Not long ago, an astute reader noted that it has been nearly two years since I wrote in a column that "most experts now estimate that Iran needs about 18 months to complete a nuclear device and a missile to carry it."
His point — that those estimates were way off — was a good one, especially since experts are still estimating that Iran is 18 months away from being able to build a nuclear weapon.
So what gives? Why does Iran always seem to be about 18 months away from a nuclear bomb, at least in the eyes of U.S. officials?
For starters, estimates are only estimates. It's hard to get a fix on the state of Iran's research when Tehran refuses to allow full access for international inspectors to its military facilities.
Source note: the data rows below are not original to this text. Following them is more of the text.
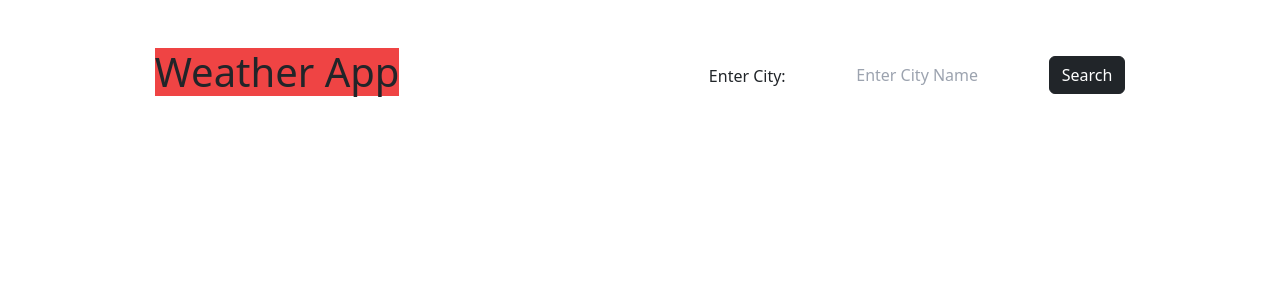
Repository: bhaveshtrades/weatherapp
Page: /
The author's editor kept a copy of each file at every save. The page is drawn from the files as they stood at one save, then again after the next save.
The browser window is 1280 px wide. The pictures show the whole page.
The project was rebuilt for these pictures with package versions that can differ from the ones it lists, and the page was loaded fresh each time. Also part of the build but not shown: src/components/DetailedWeather.jsx, src/components/HourlyForecast.jsx.

Above is the page before, as saved 2023-01-25 00:27:17.

After the next save:
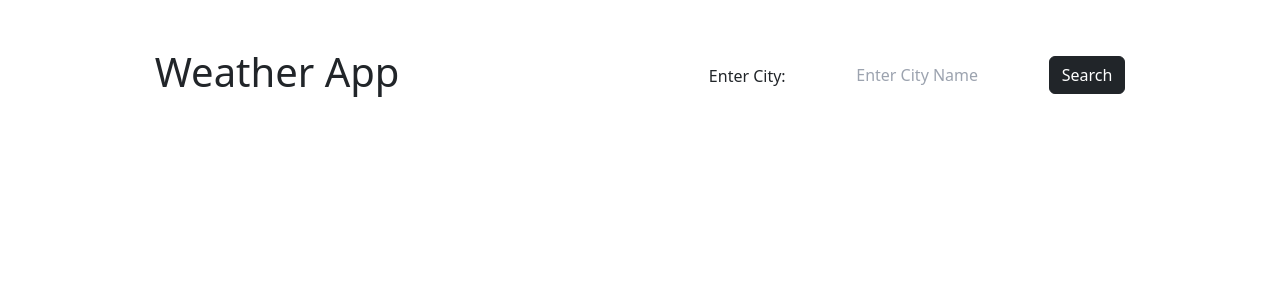
Saved 29 s later.
--- a/src/components/Navbar.jsx
+++ b/src/components/Navbar.jsx
@@ -6,7 +6,7 @@
     <>
     <div className='flex justify-around mt-12'>
     <div>
-    <h1 className='min-[950px]:bg-red-500'>Weather App</h1>
+    <h1 className='max-[950px]:bg-red-500'>Weather App</h1>
     </div>
     <div className='pt-2'>
     <form role="search" onSubmit={resultProp} className='flex gap-x-4'>

After the save that followed:
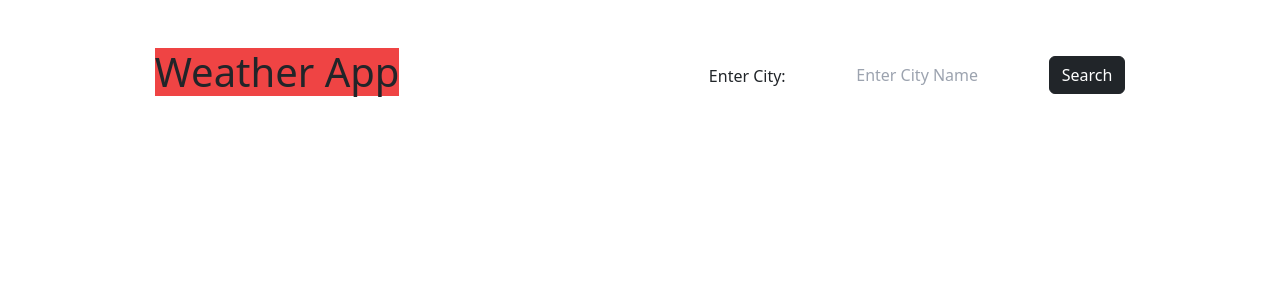
Saved 9 s later.
--- a/src/components/Navbar.jsx
+++ b/src/components/Navbar.jsx
@@ -6,7 +6,7 @@
     <>
     <div className='flex justify-around mt-12'>
     <div>
-    <h1 className='max-[950px]:bg-red-500'>Weather App</h1>
+    <h1 className='max-[950px]: bg-red-500'>Weather App</h1>
     </div>
     <div className='pt-2'>
     <form role="search" onSubmit={resultProp} className='flex gap-x-4'>
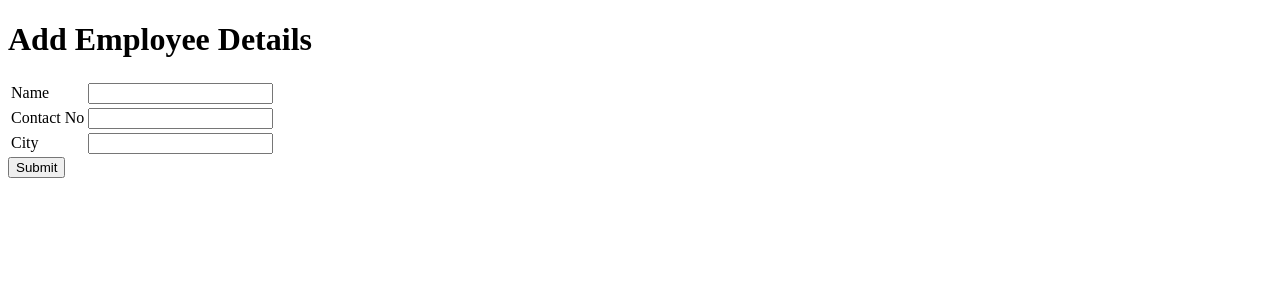
Repository: radhikasarda/RestEasyDemo
Page: http://localhost/RestDemo/
These files come from the project's save history. The page is drawn as it stood at one moment and after the next save; the edit follows.
The browser window is 1280 px wide. The pictures show the whole page.
The page is served by Tomcat 9. Nobody is signed in. The application's start-up code is not run. Other server files are loaded and not shown.

Above is the page before, as saved 2019-06-25 10:43:47.

### RestDemo/src/main/webapp/index.jsp
<%@ page language="java" contentType="text/html; charset=ISO-8859-1"
    pageEncoding="ISO-8859-1"%>
<!DOCTYPE html PUBLIC "-//W3C//DTD HTML 4.01 Transitional//EN" "http://www.w3.org/TR/html4/loose.dtd">
<html>
<head>
<meta http-equiv="Content-Type" content="text/html; charset=ISO-8859-1">
<title>CRUD OPERATIONS</title>
</head>
<body>
<h1>Add Employee Details</h1>
<script>
function myFunction() {
  alert("Inserted Successfully");
}
</script>
<form action="<%=request.getContextPath() %>/add" method="post" id="insertForm">
      <table style="with: 50%">
        <tr>
          <td>Name</td>
          <td><input type="text" name="name" /></td>
        </tr>

        <tr>
          <td>Contact No</td>
          <td><input type="text" name="contact" /></td>
        </tr>

        <tr>
          <td>City</td>
          <td><input type="text" name="city" /></td>
        </tr>

      </table>
      <input type="submit" value="Submit" name="button" onClick="myFunction() ;clearForm(this.form)"/></form>
</body>
</html>

After the next save:
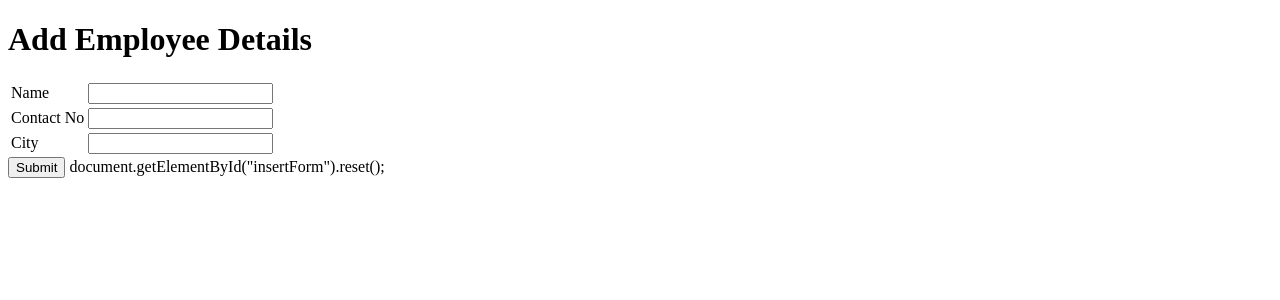
Console error: SyntaxError: Unexpected end of input
Saved 3 min 26 s later.
--- a/RestDemo/src/main/webapp/index.jsp
+++ b/RestDemo/src/main/webapp/index.jsp
@@ -9,9 +9,13 @@
 <body>
 <h1>Add Employee Details</h1>
 <script>
-function myFunction() {
+function alertBox() {
   alert("Inserted Successfully");
+
+function reset(){
+	 document.getElementById("insertForm").reset();
 }
+
 </script>
 <form action="<%=request.getContextPath() %>/add" method="post" id="insertForm">
       <table style="with: 50%">
@@ -31,6 +35,8 @@
         </tr>
 
       </table>
-      <input type="submit" value="Submit" name="button" onClick="myFunction() ;clearForm(this.form)"/></form>
+      <input type="submit" value="Submit" name="button" onClick="alertBox() ;reset()"/>
+      document.getElementById("insertForm").reset();
+      </form>
 </body>
 </html>

After the save that followed:
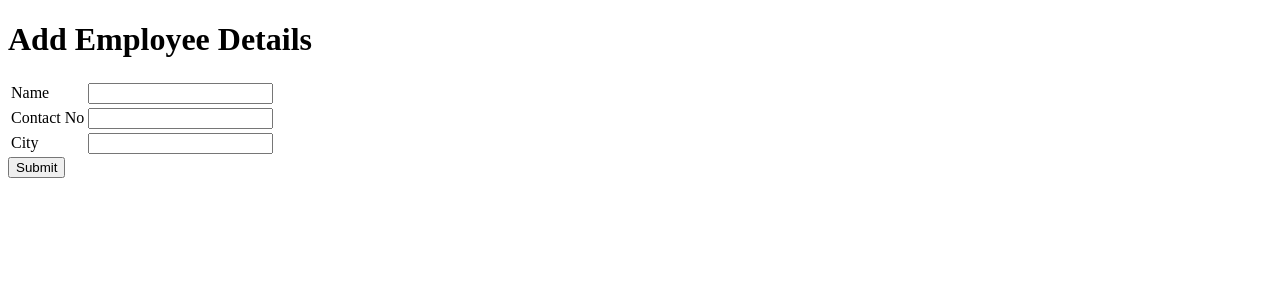
Saved 11 s later.
--- a/RestDemo/src/main/webapp/index.jsp
+++ b/RestDemo/src/main/webapp/index.jsp
@@ -36,7 +36,7 @@
 
       </table>
       <input type="submit" value="Submit" name="button" onClick="alertBox() ;reset()"/>
-      document.getElementById("insertForm").reset();
+
       </form>
 </body>
 </html>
The experts cite two other factors for why their forecasts were so far off. One is that Iran's leaders seem not to have actually decided to build nuclear weapons; for the moment, they appear to prefer being a potential nuclear power to actually owning the weapons.
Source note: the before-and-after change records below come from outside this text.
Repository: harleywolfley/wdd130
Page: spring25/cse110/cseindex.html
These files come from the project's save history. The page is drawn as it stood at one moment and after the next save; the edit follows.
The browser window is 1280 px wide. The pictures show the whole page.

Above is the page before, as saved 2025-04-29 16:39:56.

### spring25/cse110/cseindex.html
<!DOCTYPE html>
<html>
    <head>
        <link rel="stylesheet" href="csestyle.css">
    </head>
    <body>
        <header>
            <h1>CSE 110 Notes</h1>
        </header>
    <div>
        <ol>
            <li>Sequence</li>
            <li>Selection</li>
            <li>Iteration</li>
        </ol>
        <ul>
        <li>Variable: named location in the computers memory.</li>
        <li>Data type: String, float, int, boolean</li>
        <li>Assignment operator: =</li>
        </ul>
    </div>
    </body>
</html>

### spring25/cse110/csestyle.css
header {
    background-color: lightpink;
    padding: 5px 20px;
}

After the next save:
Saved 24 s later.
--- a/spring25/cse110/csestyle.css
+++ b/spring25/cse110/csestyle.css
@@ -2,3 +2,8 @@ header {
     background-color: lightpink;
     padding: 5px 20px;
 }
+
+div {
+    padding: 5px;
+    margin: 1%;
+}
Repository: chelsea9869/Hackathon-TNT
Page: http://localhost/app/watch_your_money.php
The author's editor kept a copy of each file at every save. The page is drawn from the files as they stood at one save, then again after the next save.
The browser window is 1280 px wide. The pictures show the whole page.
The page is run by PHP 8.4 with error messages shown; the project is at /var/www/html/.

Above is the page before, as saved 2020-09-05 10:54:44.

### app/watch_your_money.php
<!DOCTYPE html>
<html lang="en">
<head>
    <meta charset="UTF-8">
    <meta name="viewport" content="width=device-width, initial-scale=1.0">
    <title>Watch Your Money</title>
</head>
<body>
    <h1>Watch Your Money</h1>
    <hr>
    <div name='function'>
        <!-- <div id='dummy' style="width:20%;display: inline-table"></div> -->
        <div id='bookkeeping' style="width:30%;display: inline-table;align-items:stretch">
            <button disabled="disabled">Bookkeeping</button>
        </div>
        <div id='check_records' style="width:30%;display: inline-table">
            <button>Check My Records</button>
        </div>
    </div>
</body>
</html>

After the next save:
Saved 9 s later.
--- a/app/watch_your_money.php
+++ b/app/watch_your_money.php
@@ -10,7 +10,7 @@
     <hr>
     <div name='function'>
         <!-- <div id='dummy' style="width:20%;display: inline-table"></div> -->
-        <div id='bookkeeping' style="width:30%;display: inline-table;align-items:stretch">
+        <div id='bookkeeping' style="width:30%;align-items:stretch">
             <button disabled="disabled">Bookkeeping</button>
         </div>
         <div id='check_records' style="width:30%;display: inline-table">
The other factor is sabotage. Those estimates of 18 months were based on what Iran could accomplish if all went well in its nuclear facilities. "But all never has gone well, and all will continue to not go well," a U.S. official told me recently.
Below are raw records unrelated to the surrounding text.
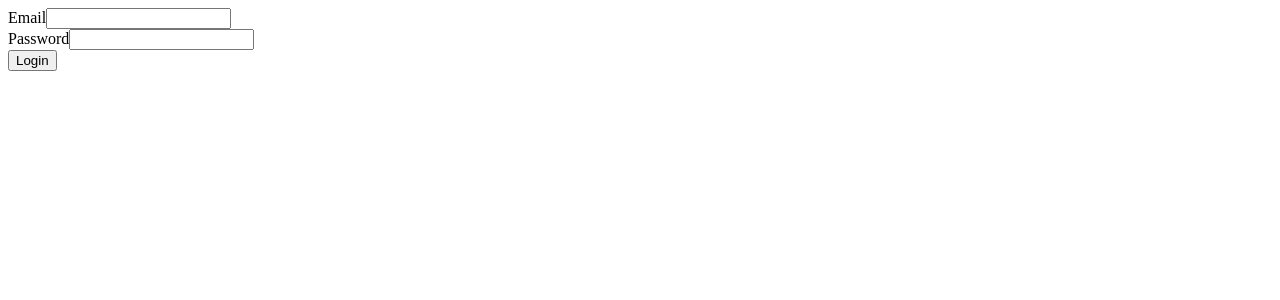
Repository: zshafi01/LearnerAcadamy
Page: http://localhost/LearnerAcadamy/login.jsp
An editor plug-in stored every save of this project. The page is shown before and after the next save, followed by the edit.
The browser window is 1280 px wide. The pictures show the whole page.
The page is served by Tomcat 9. Other server files are loaded and not shown.

Above is the page before, as saved 2021-02-03 03:13:02.

### LearnerAcadamy/WebContent/login.jsp
<%@ page language="java" contentType="text/html; charset=ISO-8859-1"
    pageEncoding="ISO-8859-1"%>
<!DOCTYPE html>
<html>
<head>
<meta charset="ISO-8859-1">
<title>Insert title here</title>
</head>
<body>
<form method="post" action="loginHandle">

Email<input type="email" name="email"><br/>
Password<input type="password" name="password"><br/>


<input type="submit" value="Login">
</form>

</body>
</html>

### LearnerAcadamy/WebContent/header.jsp

<div>
<a href="user.jsp">Sign Up</a>  <a href="login.jsp">Log In</a>
<hr>
</div>

### LearnerAcadamy/WebContent/footer.jsp
<div>
<hr>
Learners Acadamy
</div>

After the next save:
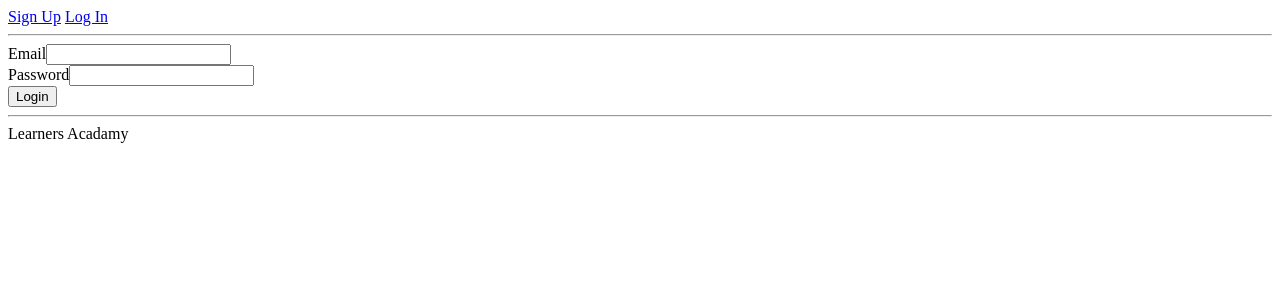
Saved 3 min 11 s later.
--- a/LearnerAcadamy/WebContent/login.jsp
+++ b/LearnerAcadamy/WebContent/login.jsp
@@ -7,6 +7,14 @@
 <title>Insert title here</title>
 </head>
 <body>
+<div class="container">
+
+
+<div>
+<%@ include file="header.jsp" %>
+</div>
+
+<div>
 <form method="post" action="loginHandle">
 
 Email<input type="email" name="email"><br/>
@@ -15,6 +23,14 @@ Password<input type="password" name="password"><br/>
 
 <input type="submit" value="Login">
 </form>
+</div>
+
+<div>
+<%@ include file="footer.jsp" %>
+</div>
+
+</div>
+
 
 </body>
 </html>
Israel'svice prime minister, Moshe Yaalon, put it more bluntly last week. "All sorts of things are happening" in Iran, he told Israel's Army Radio. "Sometimes there are explosions. Sometimes there are worms there, [computer] viruses — all kinds of things like that."
Neither the United States nor Israel admits being behind a sabotage campaign that has made Iran's nuclear centrifuges unreliable, its computer software buggy and its precision steel defective. And the Obama administration has condemned the assassination plots, presumably the work of Israel, that have killed at least four Iranian nuclear scientists. But both Israeli and American officials predict that more sabotage is to come.
Oddly enough, all that sabotage may turn out to be the sturdy handmaiden of diplomacy — and an alternative to all-out war.
This month, Iran and six of the world's major powers, including the United States, are scheduled to resume negotiations over Tehran's nuclear program. The Obama administration hopes that the pressures of sabotage, military threats and economic sanctions — including a European embargo on Iranian oil that takes effect July 1 — will prompt Iran to accept fuller international inspections of its facilities and limits on its nuclear enrichment.
President Barack Obama and others have warned that this may be the last chance for diplomacy to avert military action.
And there is considerable sentiment against a war. Military officers in both the United States and Israel have warned that airstrikes against Iranian nuclear facilities, while they might delay Tehran's ambitions, wouldn't end the threat, and they could prompt Iran's supreme leader, Ayatollah Ali Khamenei, to order a full-scale commitment to nuclear weapons.
Of course, negotiations aren't likely to be a quick fix either.
An international agreement to stop Iran's nuclear work, reduce its stocks of uranium and set up an international inspection regime would likely take years to negotiate. Iranians are deeply suspicious of U.S. intentions — and not without reason, since many American leaders have called for regime change in Tehran.
Meanwhile, Israel has insisted that it only has months to wait, not years — because it worries about Iran building enough defenses around its nuclear facilities to create what Defense Minister Ehud Barak calls a "zone of immunity" against attack.
What's the alternative? Once again, it's likely to come back to sabotage: a middle option between all-out war and acceding to continued progress toward a nuclear Iran.
In a recent article, Michael O'Hanlon and Bruce Riedel of the Brookings Institution proposed relying on sabotage as part of a strategy they dub "constriction."
"Essentially, we would continue to delay and minimize the scale of Iran's nuclear program as we have been doing through sanctions and other means," they wrote in The Washington Post. "We would keep doing this indefinitely, even if Iran gets a nuclear weapon."
"There is little near-term prospect of reaching an agreement with Iran. But we can pursue the same goal with other means," they argued. "Non-military methods have already slowed Iran's nuclear program by two to three years. ... That is every bit as much as we could hope to slow Iran with an airstrike campaign."
The goal would be to find a way to freeze Iran's nuclear work where it stands — which means that on Groundhog Day two years from now, I just might be writing another column to explain why Tehran is still, oh, about 18 months from a nuclear weapon.
Doyle McManus is a columnist for the Los Angeles Times, where this article originally appeared. His email is email@example.com.